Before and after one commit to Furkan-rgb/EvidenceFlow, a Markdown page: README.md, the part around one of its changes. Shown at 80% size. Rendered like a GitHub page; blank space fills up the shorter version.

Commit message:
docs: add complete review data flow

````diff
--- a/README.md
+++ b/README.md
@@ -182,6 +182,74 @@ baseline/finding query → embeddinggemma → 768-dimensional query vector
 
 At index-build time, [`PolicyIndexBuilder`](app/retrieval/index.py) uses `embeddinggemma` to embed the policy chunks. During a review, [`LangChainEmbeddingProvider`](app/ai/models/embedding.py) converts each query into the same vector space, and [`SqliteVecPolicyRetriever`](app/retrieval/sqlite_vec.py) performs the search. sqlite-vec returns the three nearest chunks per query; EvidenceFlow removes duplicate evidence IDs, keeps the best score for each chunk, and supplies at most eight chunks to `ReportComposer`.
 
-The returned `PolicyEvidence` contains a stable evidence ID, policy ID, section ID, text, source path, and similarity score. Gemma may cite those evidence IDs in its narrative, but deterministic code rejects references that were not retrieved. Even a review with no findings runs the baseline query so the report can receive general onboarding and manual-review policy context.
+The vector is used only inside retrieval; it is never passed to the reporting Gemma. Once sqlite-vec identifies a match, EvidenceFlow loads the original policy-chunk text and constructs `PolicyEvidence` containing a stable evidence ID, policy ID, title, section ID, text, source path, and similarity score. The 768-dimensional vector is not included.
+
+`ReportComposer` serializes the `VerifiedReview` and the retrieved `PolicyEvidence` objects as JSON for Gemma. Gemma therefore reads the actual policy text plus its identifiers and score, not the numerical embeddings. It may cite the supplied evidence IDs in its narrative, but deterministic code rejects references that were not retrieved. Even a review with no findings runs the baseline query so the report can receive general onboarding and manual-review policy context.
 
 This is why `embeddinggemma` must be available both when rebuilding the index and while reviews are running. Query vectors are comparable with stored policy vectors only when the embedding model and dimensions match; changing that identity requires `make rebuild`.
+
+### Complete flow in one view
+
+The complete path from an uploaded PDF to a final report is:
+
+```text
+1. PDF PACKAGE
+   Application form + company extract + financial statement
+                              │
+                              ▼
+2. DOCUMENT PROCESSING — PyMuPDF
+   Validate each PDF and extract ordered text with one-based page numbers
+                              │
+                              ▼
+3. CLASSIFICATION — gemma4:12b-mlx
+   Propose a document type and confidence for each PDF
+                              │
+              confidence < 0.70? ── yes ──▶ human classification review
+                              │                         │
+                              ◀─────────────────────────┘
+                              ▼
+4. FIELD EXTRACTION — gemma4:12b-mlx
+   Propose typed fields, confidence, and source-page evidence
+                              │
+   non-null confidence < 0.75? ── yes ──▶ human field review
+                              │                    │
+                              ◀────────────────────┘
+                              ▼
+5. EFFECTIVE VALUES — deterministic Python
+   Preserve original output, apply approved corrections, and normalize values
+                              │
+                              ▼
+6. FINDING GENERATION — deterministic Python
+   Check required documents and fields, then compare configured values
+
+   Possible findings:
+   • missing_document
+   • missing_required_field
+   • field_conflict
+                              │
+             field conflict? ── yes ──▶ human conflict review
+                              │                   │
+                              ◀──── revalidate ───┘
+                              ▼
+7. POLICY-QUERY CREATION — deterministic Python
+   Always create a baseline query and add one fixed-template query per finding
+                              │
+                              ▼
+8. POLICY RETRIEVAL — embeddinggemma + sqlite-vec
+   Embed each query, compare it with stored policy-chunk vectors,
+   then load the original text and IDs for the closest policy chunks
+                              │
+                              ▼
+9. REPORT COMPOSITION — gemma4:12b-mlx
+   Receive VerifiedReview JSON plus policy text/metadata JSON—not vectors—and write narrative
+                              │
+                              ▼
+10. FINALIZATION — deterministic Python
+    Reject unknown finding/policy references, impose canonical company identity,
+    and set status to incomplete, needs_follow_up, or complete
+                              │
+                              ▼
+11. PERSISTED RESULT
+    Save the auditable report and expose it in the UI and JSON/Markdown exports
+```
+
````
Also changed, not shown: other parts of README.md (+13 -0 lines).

● ● ● ● ● ● ●

• Task
Your task is to retype the complete material exactly as it was given.

• Exercise response
Before and after one commit to Furkan-rgb/EvidenceFlow, a Markdown page: README.md, the part around one of its changes. Shown at 80% size. Rendered like a GitHub page; blank space fills up the shorter version.

Commit message:
docs: add complete review data flow

````diff
--- a/README.md
+++ b/README.md
@@ -182,6 +182,74 @@ baseline/finding query → embeddinggemma → 768-dimensional query vector
 
 At index-build time, [`PolicyIndexBuilder`](app/retrieval/index.py) uses `embeddinggemma` to embed the policy chunks. During a review, [`LangChainEmbeddingProvider`](app/ai/models/embedding.py) converts each query into the same vector space, and [`SqliteVecPolicyRetriever`](app/retrieval/sqlite_vec.py) performs the search. sqlite-vec returns the three nearest chunks per query; EvidenceFlow removes duplicate evidence IDs, keeps the best score for each chunk, and supplies at most eight chunks to `ReportComposer`.
 
-The returned `PolicyEvidence` contains a stable evidence ID, policy ID, section ID, text, source path, and similarity score. Gemma may cite those evidence IDs in its narrative, but deterministic code rejects references that were not retrieved. Even a review with no findings runs the baseline query so the report can receive general onboarding and manual-review policy context.
+The vector is used only inside retrieval; it is never passed to the reporting Gemma. Once sqlite-vec identifies a match, EvidenceFlow loads the original policy-chunk text and constructs `PolicyEvidence` containing a stable evidence ID, policy ID, title, section ID, text, source path, and similarity score. The 768-dimensional vector is not included.
+
+`ReportComposer` serializes the `VerifiedReview` and the retrieved `PolicyEvidence` objects as JSON for Gemma. Gemma therefore reads the actual policy text plus its identifiers and score, not the numerical embeddings. It may cite the supplied evidence IDs in its narrative, but deterministic code rejects references that were not retrieved. Even a review with no findings runs the baseline query so the report can receive general onboarding and manual-review policy context.
 
 This is why `embeddinggemma` must be available both when rebuilding the index and while reviews are running. Query vectors are comparable with stored policy vectors only when the embedding model and dimensions match; changing that identity requires `make rebuild`.
+
+### Complete flow in one view
+
+The complete path from an uploaded PDF to a final report is:
+
+```text
+1. PDF PACKAGE
+   Application form + company extract + financial statement
+                              │
+                              ▼
+2. DOCUMENT PROCESSING — PyMuPDF
+   Validate each PDF and extract ordered text with one-based page numbers
+                              │
+                              ▼
+3. CLASSIFICATION — gemma4:12b-mlx
+   Propose a document type and confidence for each PDF
+                              │
+              confidence < 0.70? ── yes ──▶ human classification review
+                              │                         │
+                              ◀─────────────────────────┘
+                              ▼
+4. FIELD EXTRACTION — gemma4:12b-mlx
+   Propose typed fields, confidence, and source-page evidence
+                              │
+   non-null confidence < 0.75? ── yes ──▶ human field review
+                              │                    │
+                              ◀────────────────────┘
+                              ▼
+5. EFFECTIVE VALUES — deterministic Python
+   Preserve original output, apply approved corrections, and normalize values
+                              │
+                              ▼
+6. FINDING GENERATION — deterministic Python
+   Check required documents and fields, then compare configured values
+
+   Possible findings:
+   • missing_document
+   • missing_required_field
+   • field_conflict
+                              │
+             field conflict? ── yes ──▶ human conflict review
+                              │                   │
+                              ◀──── revalidate ───┘
+                              ▼
+7. POLICY-QUERY CREATION — deterministic Python
+   Always create a baseline query and add one fixed-template query per finding
+                              │
+                              ▼
+8. POLICY RETRIEVAL — embeddinggemma + sqlite-vec
+   Embed each query, compare it with stored policy-chunk vectors,
+   then load the original text and IDs for the closest policy chunks
+                              │
+                              ▼
+9. REPORT COMPOSITION — gemma4:12b-mlx
+   Receive VerifiedReview JSON plus policy text/metadata JSON—not vectors—and write narrative
+                              │
+                              ▼
+10. FINALIZATION — deterministic Python
+    Reject unknown finding/policy references, impose canonical company identity,
+    and set status to incomplete, needs_follow_up, or complete
+                              │
+                              ▼
+11. PERSISTED RESULT
+    Save the auditable report and expose it in the UI and JSON/Markdown exports
+```
+
````
Also changed, not shown: other parts of README.md (+13 -0 lines).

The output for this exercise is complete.